These tools can augment personal dialogue and, in many cases, work as an adjunct to therapy.

Do you think the rise in mood apps and the growth of “digital therapy” have helped de-stigmatize the conversation around mental health and wellness?

I certainly don’t have any data on that, but it seems plausible. It gives a certain freedom to talk about mental well-being and to inquire about other people.

There are a couple of other things that have made a big difference. They aren’t really therapy apps, but they’re things for people in crisis — the Crisis Text Line. It’s like, at the moment of dire need, there’s this option that’s probably less stigmatizing and has more privacy than a traditional 911 call.

Dialing a hotline is difficult for people who can be heard by the person that’s placing them at risk — whether that’s a parent in the next room or a domestic partner. Sometimes calling a hotline can be antithetical to getting help. Whereas, you can discretely text.


In the book, you write about how some people use social media like Facebook and other online communities to help with their moods and relationships.

Most of the mood apps now still have a happiness orientation or a very strong positive psychology orientation. And that’s a little different than the way some people want to track their moods, which is more to explore a range — exploring the depth of loss or learning to be okay with negative mood. Some people want tools for mental health that might not be quite so prescriptive or one-directional.

Everywhere you look online, people are talking about being overwhelmed or about needing a mental health break or help. Some call it “anxiety culture.” Is this an actual issue people need to be concerned with?

I don’t know. I haven’t done the population studies over time. But what I have seen is people using social media to ameliorate their own anxiety or to connect with people who can help them.

We hear a lot about negatively comparing ourselves to other people, but I think there are ways that people find role models and really, meaningfully, imitate those people to bring about positive changes in their lives.

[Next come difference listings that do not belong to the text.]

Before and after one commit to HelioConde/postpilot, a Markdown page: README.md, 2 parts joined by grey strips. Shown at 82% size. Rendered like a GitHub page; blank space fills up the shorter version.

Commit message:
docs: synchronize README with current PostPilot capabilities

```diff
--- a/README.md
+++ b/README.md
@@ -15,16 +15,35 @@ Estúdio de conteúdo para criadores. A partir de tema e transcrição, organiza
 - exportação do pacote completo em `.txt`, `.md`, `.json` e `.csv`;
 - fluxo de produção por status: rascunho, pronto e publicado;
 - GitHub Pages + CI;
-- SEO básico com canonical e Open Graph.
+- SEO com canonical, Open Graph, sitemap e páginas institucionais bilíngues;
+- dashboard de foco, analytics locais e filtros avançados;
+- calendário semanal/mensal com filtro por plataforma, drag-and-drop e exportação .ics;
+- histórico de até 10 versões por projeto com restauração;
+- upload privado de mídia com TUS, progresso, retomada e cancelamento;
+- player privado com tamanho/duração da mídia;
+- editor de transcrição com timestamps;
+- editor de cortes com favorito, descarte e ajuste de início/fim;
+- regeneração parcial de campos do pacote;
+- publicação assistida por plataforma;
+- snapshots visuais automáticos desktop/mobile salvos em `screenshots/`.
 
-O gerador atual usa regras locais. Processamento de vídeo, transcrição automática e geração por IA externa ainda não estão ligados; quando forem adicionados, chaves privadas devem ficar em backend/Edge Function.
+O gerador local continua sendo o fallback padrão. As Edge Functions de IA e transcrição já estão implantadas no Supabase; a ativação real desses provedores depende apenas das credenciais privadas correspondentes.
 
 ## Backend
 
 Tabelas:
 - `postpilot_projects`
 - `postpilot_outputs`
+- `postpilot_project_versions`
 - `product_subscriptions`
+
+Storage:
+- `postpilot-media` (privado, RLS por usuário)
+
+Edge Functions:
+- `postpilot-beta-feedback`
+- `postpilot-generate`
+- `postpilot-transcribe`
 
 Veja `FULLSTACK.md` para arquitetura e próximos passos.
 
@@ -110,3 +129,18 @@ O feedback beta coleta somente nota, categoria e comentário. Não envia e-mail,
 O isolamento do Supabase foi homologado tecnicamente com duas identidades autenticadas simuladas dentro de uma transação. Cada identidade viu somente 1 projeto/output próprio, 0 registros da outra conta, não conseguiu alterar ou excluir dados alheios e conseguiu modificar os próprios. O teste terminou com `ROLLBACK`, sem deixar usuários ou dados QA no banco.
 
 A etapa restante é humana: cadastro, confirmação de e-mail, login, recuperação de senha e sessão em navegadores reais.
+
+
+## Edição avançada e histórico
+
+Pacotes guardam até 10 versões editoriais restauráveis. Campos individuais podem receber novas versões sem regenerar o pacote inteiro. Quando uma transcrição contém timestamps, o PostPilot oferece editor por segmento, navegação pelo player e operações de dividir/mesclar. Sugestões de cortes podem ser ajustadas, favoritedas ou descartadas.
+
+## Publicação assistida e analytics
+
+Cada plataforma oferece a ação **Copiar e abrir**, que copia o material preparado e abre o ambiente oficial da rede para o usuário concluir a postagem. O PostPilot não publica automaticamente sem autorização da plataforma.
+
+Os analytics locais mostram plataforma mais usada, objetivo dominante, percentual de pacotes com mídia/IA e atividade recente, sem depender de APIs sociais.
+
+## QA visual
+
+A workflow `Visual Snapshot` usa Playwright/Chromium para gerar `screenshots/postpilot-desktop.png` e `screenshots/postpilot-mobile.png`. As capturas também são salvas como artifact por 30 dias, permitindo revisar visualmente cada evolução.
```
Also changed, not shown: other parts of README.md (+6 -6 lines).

I’m not saying that all social media use is positive, when clearly it’s not. But if we look to how people are using it in positive ways, we can try to find inspiration for how we want to use it.


You write about adapting the concept of “therapeutic alliance” — the collaborative bond between a patient and therapist. But can apps and smart tech really replace in-person therapy?

That interpersonal relationship is key to psychotherapy, and there is a responsiveness that a person and their therapist has, and the way that relationship evolves based on the patient challenging the therapist and vice versa. That’s very important and, if there is a strong trust coupled with skill, that can really help a person. So that’s a big demand to bring into an app. But I do think that people who are using technology — we can demand more of it so that our relationship with our devices becomes more mutually challenging.

We use our devices to look at ourselves more honestly and critically, and to push apps in different ways, to not just take them as they’re supposed to be used. Because the developer may or may not have what’s important to us in mind.

You’ve suggested there’s no “magic bullet,” so what is it in or about these apps or smart technologies that people should look for?

I spent a lot of time working on apps for emotional well-being, to help people make lifestyle changes to improve their health, but ultimately realized that, it’s how people use the technologies that are a part of their lives already — and how they really make those their own and then integrate those with their relationships and conversations — that makes a big difference.


So we don’t necessarily need to chase one app, or one product, but to be more resourceful and reflective about whatever we’re using.

One of the things that I really learned from some of the people that I interviewed was that it was almost like the technology was important, but what was more important was that they stayed focused on the other person that they were trying to change they’re conversations with, or the health issue.

So the technology is really just a means to these relationships or other objectives, and you can get lost in a shiny new device. That’s a clear red flag.

Aimee Ortiz can be reached at aimee.ortiz@globe.com. Follow her on twitter @aimee_ortiz.